EXERCISE OBJECTIVE: Count the lines below that contain "views". Give only the number.

Screenshot and code edit data:
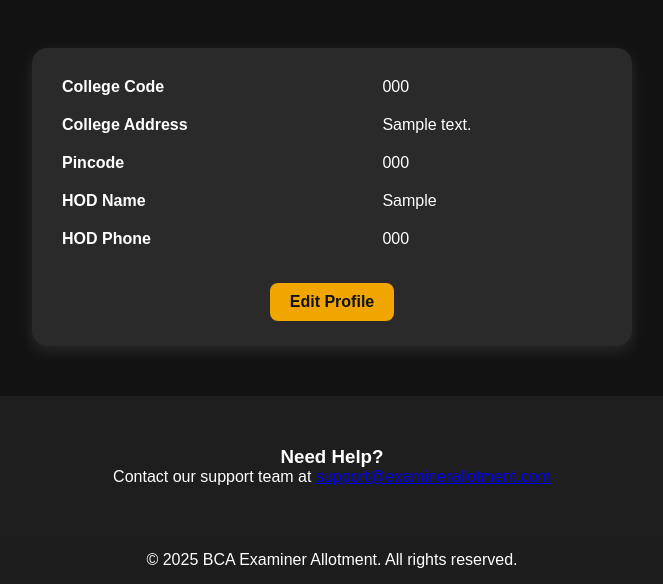
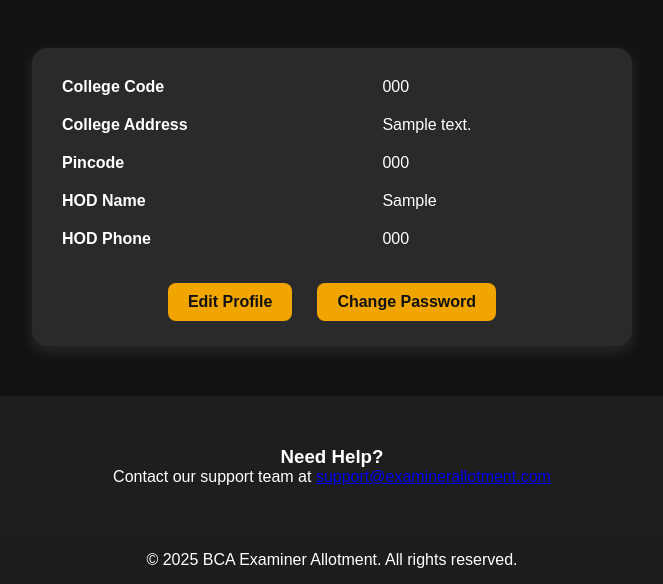
Before and after one commit to GitKaran4723/AllotmentFinal, a Node server app: template views/college/college_profile.ejs in a window 1280 px wide. Shown: the part 265-849 px from the top of the page, without its empty margins (308-971 px from the left). Run offline with Node 20, Linux system fonts and the light colour scheme; the template is opened without the code that fills it: most values are stand-ins (such as "Sample title", 1, 10 or a date in 2020).

Commit message:
Change password feature updated

```diff
--- a/views/college/college_profile.ejs
+++ b/views/college/college_profile.ejs
@@ -48,8 +48,9 @@
         </tbody>
       </table>
 
-      <div class="text-center pdf-download mt-4">
+      <div class="text-center pdf-download mt-4" style="margin-top: 20px; display: flex; justify-content: center; gap: 15px;">
         <a href="/college/edit/<%= college.college_id %>" class="btn">Edit Profile</a>
+        <a href="/college/set-password" class="btn">Change Password</a>
       </div>
 
     </div>
--- a/views/college_dashboard.ejs
+++ b/views/college_dashboard.ejs
@@ -61,7 +61,5 @@
 
     <%- include('partials/footer') %>
 
-
-
 </body>
 </html>
--- a/views/set_password.ejs
+++ b/views/set_password.ejs
@@ -53,7 +53,6 @@
 </head>
 <body>
 
-    <%- include('partials/header') %>
 
     <!-- Set Password Section -->
     <section class="hero">
@@ -83,7 +82,6 @@
         </div>
     </section>
 
-    <%- include('partials/footer') %>
 
     <script>
         // Password match validation
```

TASK OUTPUT: 7